**INSTRUCTIONS TO FOLLOW:** Could you give the entries back exactly as they stand, minus any pictures?

**RECORDS FOR THIS EXERCISE:**
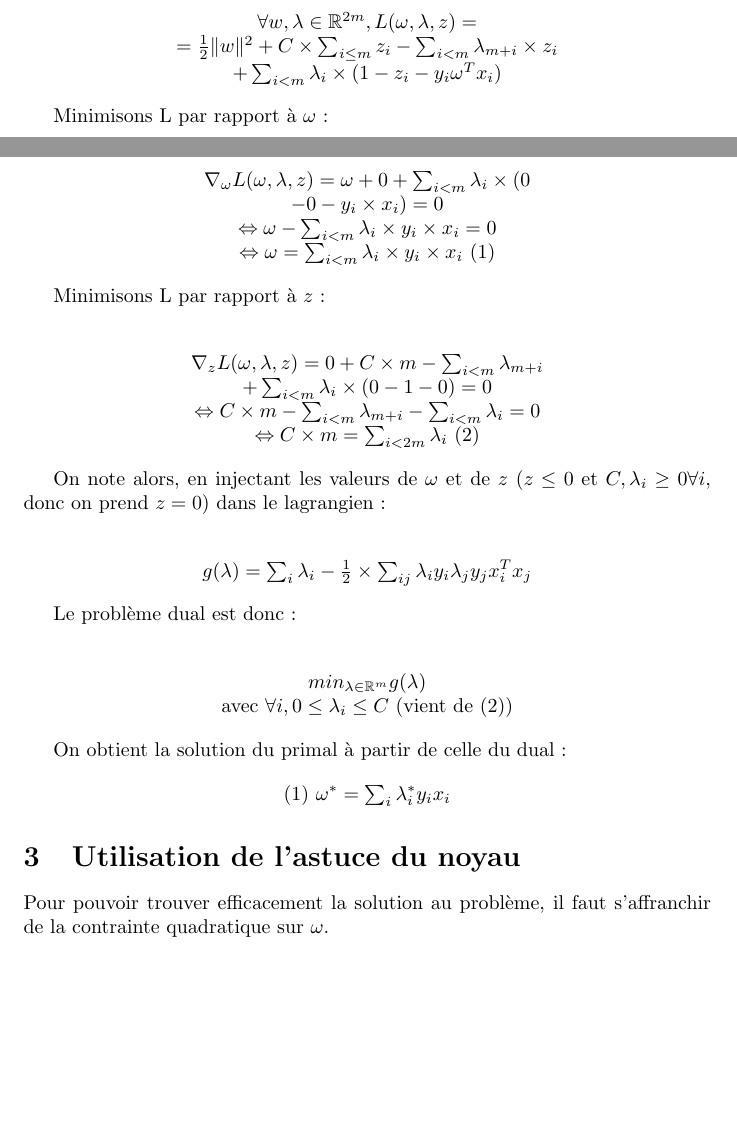
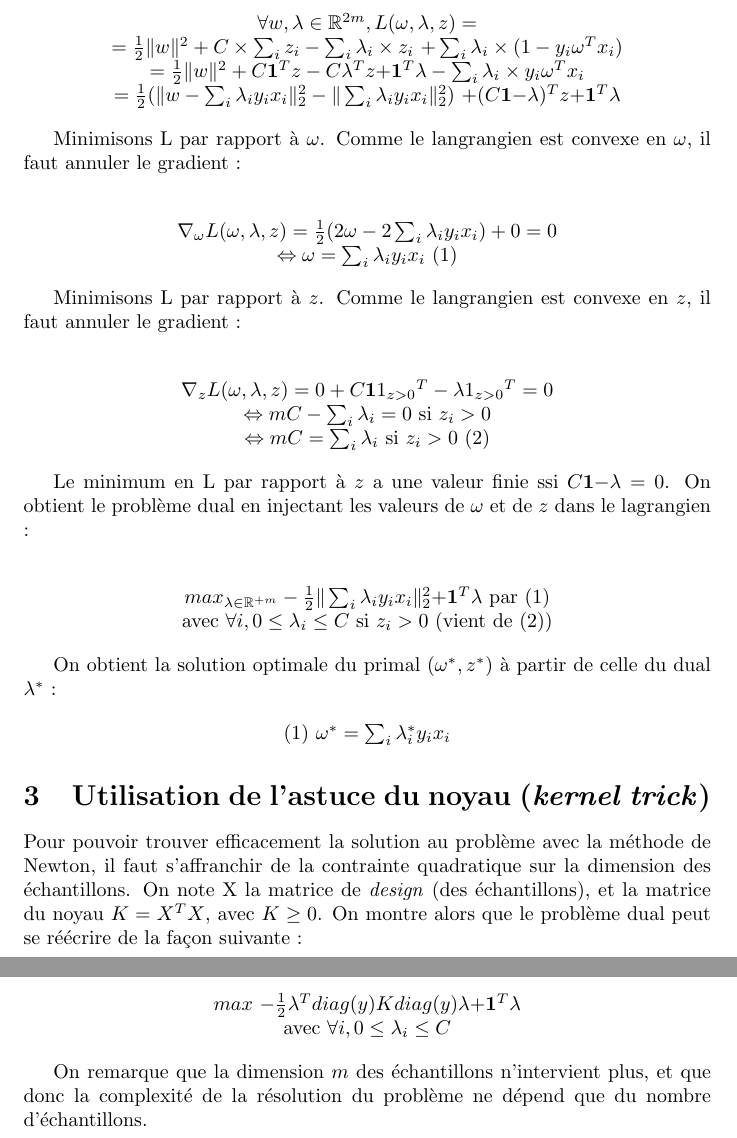
Before and after one commit to clreda/projectSVM, a LaTeX document (projet_opt_Kamtue_Reda.tex): two parts of pages 2 and 3 of 3 before the commit and two parts of pages 3 and 4 of 4 after it, joined at a grey line, cut so that both start at the same text, the shorter picture padded with empty space. Compiled offline with pdfLaTeX.

Commit message:
Rapport terminé

```diff
--- a/projet_opt_Kamtue_Reda.tex
+++ b/projet_opt_Kamtue_Reda.tex
@@ -82,51 +85,50 @@ Calculons le lagrangien du problème (P). Soit $\lambda$ le multiplicateur de La
 
               \begin{center}
               $\forall w, \lambda \in \mathbb{R}^{2m}, L(\omega, \lambda, z) = $\\
-              $= \frac{1}{2} \|w\|^2 + C \times \sum_{i \leq m} z_i - \sum_{i < m} \lambda_{m+i} \times z_i$\\
-              $+ \sum_{i < m} \lambda_i \times (1 - z_i - y_i \omega^{T} x_i)$\\
+              $= \frac{1}{2} \|w\|^2 + C \times \sum_i z_i - \sum_i \lambda_i \times z_i$
+              $+ \sum_i \lambda_i \times (1 - y_i \omega^{T} x_i)$\\
+              $= \frac{1}{2} \|w\|^2 + C$\textbf{1}$^{T}z - C\lambda^{T}z + $\textbf{1}$^{T}\lambda - \sum_i \lambda_i \times y_i \omega^{T} x_i$\\
+              $= \frac{1}{2} (\|w - \sum_i \lambda_iy_ix_i\|^2_2 - \|\sum_i \lambda_iy_ix_i\|^2_2)$
+              $+ (C$\textbf{1}$ - \lambda)^{T}z + $\textbf{1}$^{T}\lambda$\\
               \end{center}
 
-Minimisons L par rapport à $\omega$ :\\
+Minimisons L par rapport à $\omega$. Comme le langrangien est convexe en $\omega$, il faut annuler le gradient :\\
 
               \begin{center}
-              $\nabla_{\omega} L(\omega, \lambda, z) = \omega + 0 + \sum_{i < m} \lambda_i \times (0$\\
-              $- 0 - y_i \times x_i) = 0$\\
-              $\Leftrightarrow \omega - \sum_{i < m} \lambda_i \times y_i \times x_i = 0$\\
-              $\Leftrightarrow \omega = \sum_{i < m} \lambda_i \times y_i \times x_i$ (1)\\
+              $\nabla_{\omega} L(\omega, \lambda, z) = \frac{1}{2}(2\omega - 2\sum_i \lambda_iy_ix_i) + 0 = 0$\\
+              $\Leftrightarrow \omega = \sum_i \lambda_iy_ix_i$ (1)\\
               \end{center}
 
-Minimisons L par rapport à $z$ :\\
+Minimisons L par rapport à $z$. Comme le langrangien est convexe en $z$, il faut annuler le gradient :\\
 
               \begin{center}
-              $\nabla_{z} L(\omega, \lambda, z) = 0 + C \times m - \sum_{i < m} \lambda_{m+i} $\\
-              $+ \sum_{i < m} \lambda_i \times (0 - 1 - 0) = 0$\\
-              $\Leftrightarrow C \times m - \sum_{i < m} \lambda_{m+i} - \sum_{i < m} \lambda_i = 0$\\
-              $\Leftrightarrow  C \times m = \sum_{i < 2m} \lambda_i$ (2)\\
+              $\nabla_{z} L(\omega, \lambda, z) = 0 + C$\textbf{1}\textbf{$1_{z>0}$}$^T - \lambda$\textbf{$1_{z>0}$}$^T = 0$\\
+              $\Leftrightarrow mC - \sum_i \lambda_i = 0$ si $z_i > 0$\\
+              $\Leftrightarrow mC = \sum_i \lambda_i$ si $z_i > 0$ (2)\\
               \end{center}
 
-On note alors, en injectant les valeurs de $\omega$ et de $z$ ($z \leq 0$ et $C, \lambda_i \geq 0 \forall i$, donc on prend $z=0$) dans le lagrangien :\\
-
-              \begin{center}
-              $g(\lambda) = \sum_i \lambda_i -\frac{1}{2} \times \sum_{ij} \lambda_i y_i \lambda_j y_j x_i^{T} x_j$
-              \end{center}
-
-Le problème dual est donc :\\
+Le minimum en L par rapport à $z$ a une valeur finie ssi $C$\textbf{1}$ - \lambda = 0$. On obtient le problème dual en injectant les valeurs de $\omega$ et de $z$ dans le lagrangien :\\
 
              \begin{center}
-             $min_{\lambda \in \mathbb{R}^{m}} g(\lambda)$\\
-             avec $\forall i, 0 \leq \lambda_i \leq C$ (vient de (2))\\
+             $max_{\lambda \in \mathbb{R}^{+m}} -\frac{1}{2}\|\sum_i\lambda_iy_ix_i\|^2_2 + $\textbf{1}$^T\lambda$ par (1)\\
+             avec $\forall i, 0 \leq \lambda_i \leq C$ si $z_i > 0$ (vient de (2))\\
              \end{center}
 
-On obtient la solution du primal à partir de celle du dual :
+On obtient la solution optimale du primal $(\omega^*, z^*)$ à partir de celle du dual $\lambda^*$ :
 
              \begin{center}
              (1) $\omega^{*} = \sum_i \lambda^{*}_i y_i x_i$
              \end{center}
 
-\section{Utilisation de l'astuce du noyau}
+\section{Utilisation de l'astuce du noyau (\emph{kernel trick})}
 
-Pour pouvoir trouver efficacement la solution au problème, il faut s'affranchir de la contrainte quadratique sur $\omega$.\\
+Pour pouvoir trouver efficacement la solution au problème avec la méthode de Newton, il faut s'affranchir de la contrainte quadratique sur la dimension des échantillons. On note X la matrice de \emph{design} (des échantillons), et la matrice du noyau $K = X^TX$, avec $K \geq 0$. On montre alors que le problème dual peut se réécrire de la façon suivante :\\
 
+                 \begin{center}
+                 $max$ $-\frac{1}{2}\lambda^Tdiag(y)Kdiag(y)\lambda+$\textbf{1}$^T\lambda$\\
+                 avec $\forall i, 0 \leq \lambda_i \leq C$
+                 \end{center}
 
+On remarque que la dimension $m$ des échantillons n'intervient plus, et que donc la complexité de la résolution du problème ne dépend que du nombre d'échantillons.
 
 \end{document}
```
Also changed, not shown: projet_opt_Kamtue_Reda.pdf, projet_opt_Kamtue_Reda.tex (17 more changed lines).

**SOLUTION TO THIS EXERCISE:**
Before and after one commit to clreda/projectSVM, a LaTeX document (projet_opt_Kamtue_Reda.tex): two parts of pages 2 and 3 of 3 before the commit and two parts of pages 3 and 4 of 4 after it, joined at a grey line, cut so that both start at the same text, the shorter picture padded with empty space. Compiled offline with pdfLaTeX.

Commit message:
Rapport terminé

```diff
--- a/projet_opt_Kamtue_Reda.tex
+++ b/projet_opt_Kamtue_Reda.tex
@@ -82,51 +85,50 @@ Calculons le lagrangien du problème (P). Soit $\lambda$ le multiplicateur de La
 
               \begin{center}
               $\forall w, \lambda \in \mathbb{R}^{2m}, L(\omega, \lambda, z) = $\\
-              $= \frac{1}{2} \|w\|^2 + C \times \sum_{i \leq m} z_i - \sum_{i < m} \lambda_{m+i} \times z_i$\\
-              $+ \sum_{i < m} \lambda_i \times (1 - z_i - y_i \omega^{T} x_i)$\\
+              $= \frac{1}{2} \|w\|^2 + C \times \sum_i z_i - \sum_i \lambda_i \times z_i$
+              $+ \sum_i \lambda_i \times (1 - y_i \omega^{T} x_i)$\\
+              $= \frac{1}{2} \|w\|^2 + C$\textbf{1}$^{T}z - C\lambda^{T}z + $\textbf{1}$^{T}\lambda - \sum_i \lambda_i \times y_i \omega^{T} x_i$\\
+              $= \frac{1}{2} (\|w - \sum_i \lambda_iy_ix_i\|^2_2 - \|\sum_i \lambda_iy_ix_i\|^2_2)$
+              $+ (C$\textbf{1}$ - \lambda)^{T}z + $\textbf{1}$^{T}\lambda$\\
               \end{center}
 
-Minimisons L par rapport à $\omega$ :\\
+Minimisons L par rapport à $\omega$. Comme le langrangien est convexe en $\omega$, il faut annuler le gradient :\\
 
               \begin{center}
-              $\nabla_{\omega} L(\omega, \lambda, z) = \omega + 0 + \sum_{i < m} \lambda_i \times (0$\\
-              $- 0 - y_i \times x_i) = 0$\\
-              $\Leftrightarrow \omega - \sum_{i < m} \lambda_i \times y_i \times x_i = 0$\\
-              $\Leftrightarrow \omega = \sum_{i < m} \lambda_i \times y_i \times x_i$ (1)\\
+              $\nabla_{\omega} L(\omega, \lambda, z) = \frac{1}{2}(2\omega - 2\sum_i \lambda_iy_ix_i) + 0 = 0$\\
+              $\Leftrightarrow \omega = \sum_i \lambda_iy_ix_i$ (1)\\
               \end{center}
 
-Minimisons L par rapport à $z$ :\\
+Minimisons L par rapport à $z$. Comme le langrangien est convexe en $z$, il faut annuler le gradient :\\
 
               \begin{center}
-              $\nabla_{z} L(\omega, \lambda, z) = 0 + C \times m - \sum_{i < m} \lambda_{m+i} $\\
-              $+ \sum_{i < m} \lambda_i \times (0 - 1 - 0) = 0$\\
-              $\Leftrightarrow C \times m - \sum_{i < m} \lambda_{m+i} - \sum_{i < m} \lambda_i = 0$\\
-              $\Leftrightarrow  C \times m = \sum_{i < 2m} \lambda_i$ (2)\\
+              $\nabla_{z} L(\omega, \lambda, z) = 0 + C$\textbf{1}\textbf{$1_{z>0}$}$^T - \lambda$\textbf{$1_{z>0}$}$^T = 0$\\
+              $\Leftrightarrow mC - \sum_i \lambda_i = 0$ si $z_i > 0$\\
+              $\Leftrightarrow mC = \sum_i \lambda_i$ si $z_i > 0$ (2)\\
               \end{center}
 
-On note alors, en injectant les valeurs de $\omega$ et de $z$ ($z \leq 0$ et $C, \lambda_i \geq 0 \forall i$, donc on prend $z=0$) dans le lagrangien :\\
-
-              \begin{center}
-              $g(\lambda) = \sum_i \lambda_i -\frac{1}{2} \times \sum_{ij} \lambda_i y_i \lambda_j y_j x_i^{T} x_j$
-              \end{center}
-
-Le problème dual est donc :\\
+Le minimum en L par rapport à $z$ a une valeur finie ssi $C$\textbf{1}$ - \lambda = 0$. On obtient le problème dual en injectant les valeurs de $\omega$ et de $z$ dans le lagrangien :\\
 
              \begin{center}
-             $min_{\lambda \in \mathbb{R}^{m}} g(\lambda)$\\
-             avec $\forall i, 0 \leq \lambda_i \leq C$ (vient de (2))\\
+             $max_{\lambda \in \mathbb{R}^{+m}} -\frac{1}{2}\|\sum_i\lambda_iy_ix_i\|^2_2 + $\textbf{1}$^T\lambda$ par (1)\\
+             avec $\forall i, 0 \leq \lambda_i \leq C$ si $z_i > 0$ (vient de (2))\\
              \end{center}
 
-On obtient la solution du primal à partir de celle du dual :
+On obtient la solution optimale du primal $(\omega^*, z^*)$ à partir de celle du dual $\lambda^*$ :
 
              \begin{center}
              (1) $\omega^{*} = \sum_i \lambda^{*}_i y_i x_i$
              \end{center}
 
-\section{Utilisation de l'astuce du noyau}
+\section{Utilisation de l'astuce du noyau (\emph{kernel trick})}
 
-Pour pouvoir trouver efficacement la solution au problème, il faut s'affranchir de la contrainte quadratique sur $\omega$.\\
+Pour pouvoir trouver efficacement la solution au problème avec la méthode de Newton, il faut s'affranchir de la contrainte quadratique sur la dimension des échantillons. On note X la matrice de \emph{design} (des échantillons), et la matrice du noyau $K = X^TX$, avec $K \geq 0$. On montre alors que le problème dual peut se réécrire de la façon suivante :\\
 
+                 \begin{center}
+                 $max$ $-\frac{1}{2}\lambda^Tdiag(y)Kdiag(y)\lambda+$\textbf{1}$^T\lambda$\\
+                 avec $\forall i, 0 \leq \lambda_i \leq C$
+                 \end{center}
 
+On remarque que la dimension $m$ des échantillons n'intervient plus, et que donc la complexité de la résolution du problème ne dépend que du nombre d'échantillons.
 
 \end{document}
```
Also changed, not shown: projet_opt_Kamtue_Reda.pdf, projet_opt_Kamtue_Reda.tex (17 more changed lines).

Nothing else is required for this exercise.